Loss of intraspecific aggression in the success of a widespread invasive social insect

David A. Holway, Andrew V. Suarez, Ted J. Case

Research output: Contribution to journalArticle

Abstract

Despite the innumerable ecological problems and large economic costs associated with biological invasions, the proximate causes of invasion success are often poorly understood. Here, evidence is provided that reduced intraspecific aggression and the concomitant abandonment of territorial behavior unique to introduced populations of the Argentine ant contribute to the elevated population densities directly responsible for its widespread success as an invader. In the laboratory, nonaggressive pairs of colonies experienced lower mortality and greater foraging activity relative to aggressive pairs. These differences translated into higher rates of resource retrieval, greater brood production, and larger worker populations.
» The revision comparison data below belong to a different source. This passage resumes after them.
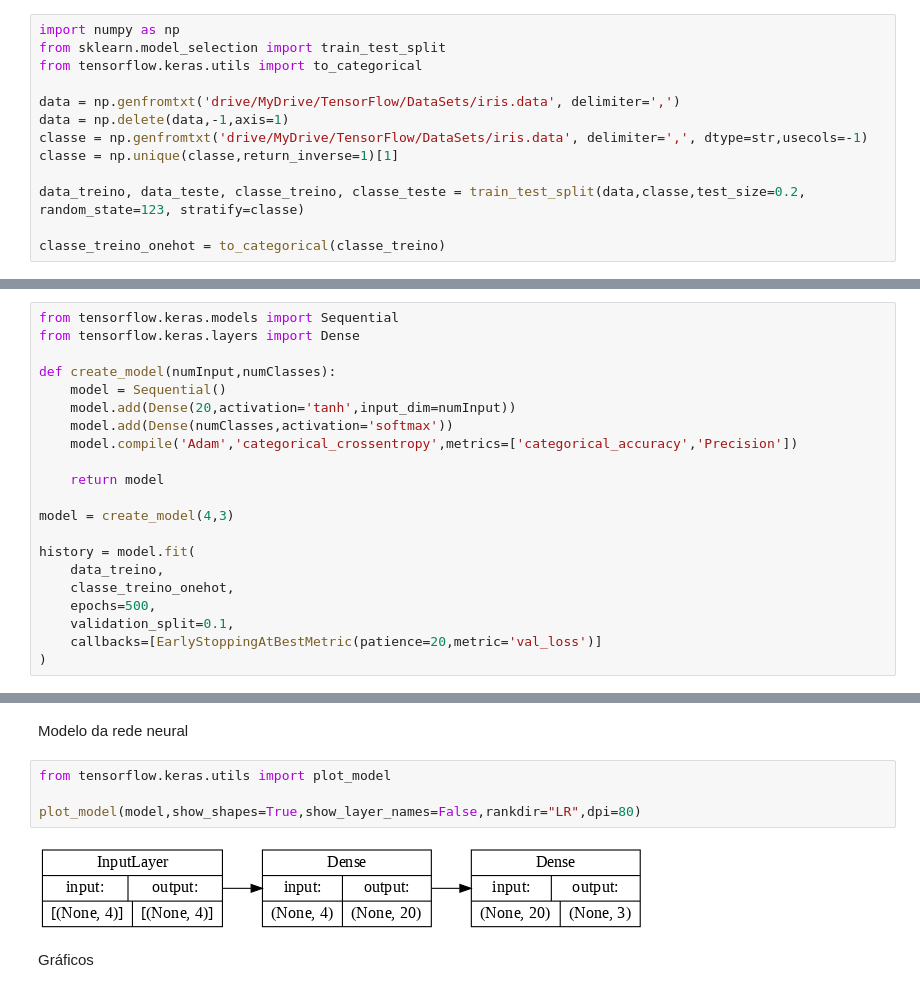
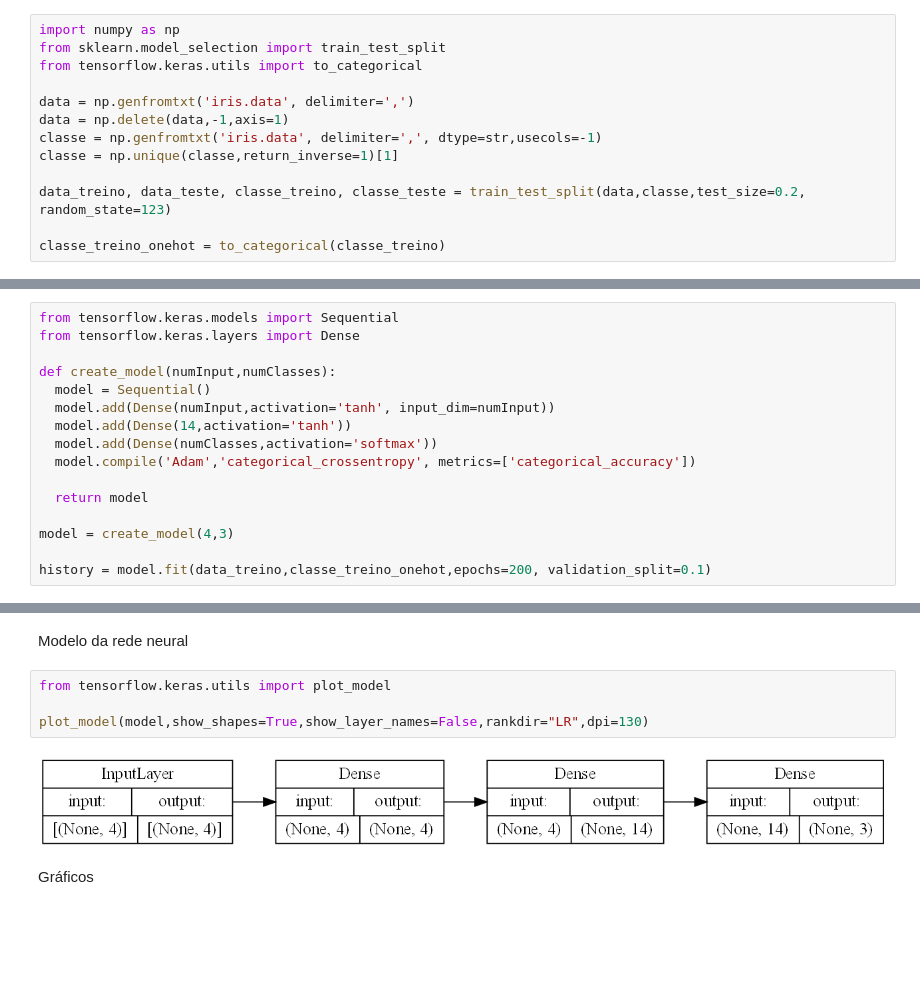
Before and after one commit to rfps09/Monitoria, a Jupyter notebook: SemanaAcademica/SemanaAcademicaIris.ipynb, the cells around one changed output, grey strips where cells are left out. Drawn from its saved outputs; the diff is of its cells as text; blank space fills up the shorter version.

```diff
--- a/SemanaAcademica/SemanaAcademicaIris.ipynb
+++ b/SemanaAcademica/SemanaAcademicaIris.ipynb
@@ -9,11 +9,11 @@ import numpy as np
 from sklearn.model_selection import train_test_split
 from tensorflow.keras.utils import to_categorical
 
-data = np.genfromtxt('drive/MyDrive/TensorFlow/DataSets/iris.data', delimiter=',')
+data = np.genfromtxt('iris.data', delimiter=',')
 data = np.delete(data,-1,axis=1)
-classe = np.genfromtxt('drive/MyDrive/TensorFlow/DataSets/iris.data', delimiter=',', dtype=str,usecols=-1)
+classe = np.genfromtxt('iris.data', delimiter=',', dtype=str,usecols=-1)
 classe = np.unique(classe,return_inverse=1)[1]
 
-data_treino, data_teste, classe_treino, classe_teste = train_test_split(data,classe,test_size=0.2, random_state=123, stratify=classe)
+data_treino, data_teste, classe_treino, classe_teste = train_test_split(data,classe,test_size=0.2, random_state=123)
 
 classe_treino_onehot = to_categorical(classe_treino)
@@ -66,20 +24,15 @@ from tensorflow.keras.models import Sequential
 from tensorflow.keras.layers import Dense
 
 def create_model(numInput,numClasses):
-    model = Sequential()
-    model.add(Dense(20,activation='tanh',input_dim=numInput))
-    model.add(Dense(numClasses,activation='softmax'))
-    model.compile('Adam','categorical_crossentropy',metrics=['categorical_accuracy','Precision'])
+  model = Sequential()
+  model.add(Dense(numInput,activation='tanh', input_dim=numInput))
+  model.add(Dense(14,activation='tanh'))
+  model.add(Dense(numClasses,activation='softmax'))
+  model.compile('Adam','categorical_crossentropy', metrics=['categorical_accuracy'])
 
-    return model
+  return model
 
 model = create_model(4,3)
 
-history = model.fit(
-    data_treino,
-    classe_treino_onehot,
-    epochs=500,
-    validation_split=0.1,
-    callbacks=[EarlyStoppingAtBestMetric(patience=20,metric='val_loss')]
-)
+history = model.fit(data_treino,classe_treino_onehot,epochs=200, validation_split=0.1)
 # %% [output]
@@ -105,8 +58,8 @@ Modelo da rede neural
 # %%
 from tensorflow.keras.utils import plot_model
 
-plot_model(model,show_shapes=True,show_layer_names=False,rankdir="LR",dpi=80)
+plot_model(model,show_shapes=True,show_layer_names=False,rankdir="LR",dpi=130)
 # %% [output]
-[figure, old version]
+[figure, new version]
 # %% [markdown]
 Gráficos
```
Also changed, not shown: parts of 13 cells of this notebook, 1 other file.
Original languageEnglish (US)
Pages (from-to)949-952
Number of pages4
JournalScience
Volume282
Issue number5390
DOIs
StatePublished - Oct 30 1998
Externally publishedYes

ASJC Scopus subject areas

  • General

Fingerprint Dive into the research topics of 'Loss of intraspecific aggression in the success of a widespread invasive social insect'. Together they form a unique fingerprint.

  • Cite this